Thesis after: Brontë uses the symbols of fire and ice to symbolize two different aspects of Jane’s relationship with Rochester–temperamental passion and cold desolation. These symbols emphasize the contrast between the two lovers which makes their relationship so dramatic and complex.
Xenia in the Odyssey Essay
760 WordsMay 14th, 20094 Pages
The concept of guest hospitality is extremely important in ancient Greece. Hospitality, or Xenia, is so essential in Greek society that Zeus, in addition to being the king of the Gods, is also the God of travelers (Wikipedia). This created an obligation for the host to be hospitable to their guests, and conversely, the guests had their own responsibilities as well. If either the host or the guest was to break any rule set by Xenia, there would be severe penalties dealt by Zeus and also by society (Wikipedia). In The Odyssey, Xenia is a theme which is shown repeatedly throughout the book: Nestor and Menelaos take in Telemakhos warmly as a guest and Eumaios plays an excellent host to Odysseus, while Odysseus is disguised as a wandering…show more content…
However, the suitors did the worst thing a guest could do and, although in vain, plotted to kill Telemakhos as they feared that he would return from his trip to Pylos and Sparta with news of Odysseus.
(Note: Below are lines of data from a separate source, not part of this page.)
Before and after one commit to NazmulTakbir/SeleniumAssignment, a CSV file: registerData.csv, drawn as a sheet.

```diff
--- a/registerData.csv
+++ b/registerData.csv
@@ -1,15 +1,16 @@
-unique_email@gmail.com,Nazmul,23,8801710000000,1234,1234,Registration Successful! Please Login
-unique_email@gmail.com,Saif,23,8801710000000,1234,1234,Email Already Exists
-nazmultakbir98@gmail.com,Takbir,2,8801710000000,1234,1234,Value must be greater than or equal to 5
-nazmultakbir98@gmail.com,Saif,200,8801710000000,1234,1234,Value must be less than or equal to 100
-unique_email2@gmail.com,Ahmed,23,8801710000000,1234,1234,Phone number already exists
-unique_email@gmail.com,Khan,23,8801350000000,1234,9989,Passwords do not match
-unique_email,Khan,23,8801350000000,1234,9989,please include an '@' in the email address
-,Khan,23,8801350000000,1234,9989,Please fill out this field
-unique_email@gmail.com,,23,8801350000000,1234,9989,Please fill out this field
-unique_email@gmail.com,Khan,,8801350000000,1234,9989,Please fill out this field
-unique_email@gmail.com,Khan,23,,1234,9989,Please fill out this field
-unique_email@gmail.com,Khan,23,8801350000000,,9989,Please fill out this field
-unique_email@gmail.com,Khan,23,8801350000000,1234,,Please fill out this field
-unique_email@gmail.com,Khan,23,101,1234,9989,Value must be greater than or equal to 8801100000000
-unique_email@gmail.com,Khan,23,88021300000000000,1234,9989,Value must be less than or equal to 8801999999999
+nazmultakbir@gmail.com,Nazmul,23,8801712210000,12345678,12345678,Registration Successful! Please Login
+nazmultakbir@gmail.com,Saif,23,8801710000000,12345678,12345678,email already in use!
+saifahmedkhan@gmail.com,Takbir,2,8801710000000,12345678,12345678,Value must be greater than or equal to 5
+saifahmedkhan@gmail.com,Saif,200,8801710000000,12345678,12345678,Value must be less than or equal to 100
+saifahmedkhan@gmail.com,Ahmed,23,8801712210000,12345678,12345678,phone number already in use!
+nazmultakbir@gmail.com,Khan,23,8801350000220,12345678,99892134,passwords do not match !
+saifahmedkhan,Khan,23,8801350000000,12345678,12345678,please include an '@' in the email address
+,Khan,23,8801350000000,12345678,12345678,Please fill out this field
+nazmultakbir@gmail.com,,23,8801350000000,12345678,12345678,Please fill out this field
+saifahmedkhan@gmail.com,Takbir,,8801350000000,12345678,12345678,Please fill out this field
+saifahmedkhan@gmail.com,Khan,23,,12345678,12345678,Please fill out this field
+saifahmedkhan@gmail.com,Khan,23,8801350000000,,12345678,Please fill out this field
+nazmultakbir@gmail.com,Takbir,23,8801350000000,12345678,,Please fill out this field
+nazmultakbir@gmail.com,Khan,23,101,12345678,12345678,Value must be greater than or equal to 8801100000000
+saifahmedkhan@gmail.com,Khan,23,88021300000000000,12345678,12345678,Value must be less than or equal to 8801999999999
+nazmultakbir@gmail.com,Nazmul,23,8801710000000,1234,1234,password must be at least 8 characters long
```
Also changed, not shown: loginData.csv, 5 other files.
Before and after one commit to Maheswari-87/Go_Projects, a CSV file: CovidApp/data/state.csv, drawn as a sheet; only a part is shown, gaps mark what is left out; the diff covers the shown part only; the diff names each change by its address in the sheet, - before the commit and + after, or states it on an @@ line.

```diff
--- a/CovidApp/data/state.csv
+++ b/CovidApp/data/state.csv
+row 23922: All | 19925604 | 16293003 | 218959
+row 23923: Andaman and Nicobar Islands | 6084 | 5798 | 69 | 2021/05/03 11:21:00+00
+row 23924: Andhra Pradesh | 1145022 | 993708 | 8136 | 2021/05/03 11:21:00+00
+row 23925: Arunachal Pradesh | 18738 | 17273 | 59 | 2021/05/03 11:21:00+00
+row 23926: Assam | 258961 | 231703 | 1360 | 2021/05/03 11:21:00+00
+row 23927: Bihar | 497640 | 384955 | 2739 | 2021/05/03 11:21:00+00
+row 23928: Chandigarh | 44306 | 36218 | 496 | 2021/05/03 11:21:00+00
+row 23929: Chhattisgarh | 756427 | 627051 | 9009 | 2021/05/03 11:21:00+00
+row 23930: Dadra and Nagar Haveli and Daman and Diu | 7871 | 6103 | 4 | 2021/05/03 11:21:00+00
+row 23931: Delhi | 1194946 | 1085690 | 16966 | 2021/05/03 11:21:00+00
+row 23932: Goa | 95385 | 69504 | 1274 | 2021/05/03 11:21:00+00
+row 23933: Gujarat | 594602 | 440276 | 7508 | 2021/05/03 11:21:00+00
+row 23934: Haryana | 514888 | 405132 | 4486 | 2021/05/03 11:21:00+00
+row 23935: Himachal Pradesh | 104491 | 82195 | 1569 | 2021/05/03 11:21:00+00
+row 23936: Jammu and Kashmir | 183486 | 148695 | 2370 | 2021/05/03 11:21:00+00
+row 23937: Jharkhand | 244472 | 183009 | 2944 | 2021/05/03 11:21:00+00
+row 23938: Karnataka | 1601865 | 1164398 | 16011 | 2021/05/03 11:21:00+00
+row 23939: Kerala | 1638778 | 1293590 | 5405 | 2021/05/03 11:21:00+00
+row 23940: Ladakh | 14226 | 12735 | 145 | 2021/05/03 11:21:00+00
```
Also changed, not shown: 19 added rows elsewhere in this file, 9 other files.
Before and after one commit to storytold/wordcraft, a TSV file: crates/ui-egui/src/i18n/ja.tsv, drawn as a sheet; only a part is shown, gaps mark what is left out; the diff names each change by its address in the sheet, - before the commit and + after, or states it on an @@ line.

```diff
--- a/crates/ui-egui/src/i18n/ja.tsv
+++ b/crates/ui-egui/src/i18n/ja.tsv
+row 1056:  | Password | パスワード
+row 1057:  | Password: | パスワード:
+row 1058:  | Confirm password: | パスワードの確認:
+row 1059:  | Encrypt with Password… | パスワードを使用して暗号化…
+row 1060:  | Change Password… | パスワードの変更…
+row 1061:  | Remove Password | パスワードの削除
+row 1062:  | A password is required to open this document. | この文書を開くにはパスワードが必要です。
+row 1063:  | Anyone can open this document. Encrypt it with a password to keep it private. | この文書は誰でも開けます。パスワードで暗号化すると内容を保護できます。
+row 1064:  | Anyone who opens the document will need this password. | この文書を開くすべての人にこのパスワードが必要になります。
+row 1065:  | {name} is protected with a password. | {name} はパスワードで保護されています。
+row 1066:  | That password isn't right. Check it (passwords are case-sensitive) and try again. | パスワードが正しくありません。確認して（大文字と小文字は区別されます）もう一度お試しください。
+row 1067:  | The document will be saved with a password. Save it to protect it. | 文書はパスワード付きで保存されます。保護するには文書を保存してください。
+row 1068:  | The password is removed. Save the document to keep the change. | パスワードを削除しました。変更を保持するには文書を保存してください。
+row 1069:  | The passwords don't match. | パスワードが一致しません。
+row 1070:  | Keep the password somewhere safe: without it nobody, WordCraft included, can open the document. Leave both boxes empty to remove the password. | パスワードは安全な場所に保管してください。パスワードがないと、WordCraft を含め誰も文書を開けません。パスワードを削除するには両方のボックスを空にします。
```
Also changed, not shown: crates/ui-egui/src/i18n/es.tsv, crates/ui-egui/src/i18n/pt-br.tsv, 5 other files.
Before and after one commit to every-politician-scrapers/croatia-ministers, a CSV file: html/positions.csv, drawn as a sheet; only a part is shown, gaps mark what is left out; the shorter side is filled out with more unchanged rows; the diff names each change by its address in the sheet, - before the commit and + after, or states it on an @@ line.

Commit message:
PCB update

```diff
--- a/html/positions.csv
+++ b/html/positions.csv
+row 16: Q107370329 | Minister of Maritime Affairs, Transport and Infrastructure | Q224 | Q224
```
This is perhaps the biggest violation of Xenia that a guest can possibly commit and is punishable by death. In addition to overstaying their welcome and basically taking over the palace as their own, they also treated other guests of the palace poorly despite being guests themselves. In Book XX, Odysseus returned to his palace disguised as a stranger when the suitors were enjoying one of their banquets. Odysseus went around collecting scraps from the suitors so that he would learn to distinguish the good from the bad among them. However, Odysseus' inspection was not appreciated by Antinoos, and instead of giving him food as the others had done, he threw a stool at Odysseus, and struck him on the back (Greek Mythology Link). Without knowing it, the suitors, through Antinoos’ actions, had attacked their host which was another crime punishable by death.
Certainly, the suitors were aware of the consequences of their actions. Otherwise, when Antinoos threw the stool at Odysseus, the others wouldn’t worry that Zeus could be in the guise of the beggar. The suitors have been going against the values of Xenia for so long that they knew it was a matter of time before they’re punished for their actions; it wasn’t merely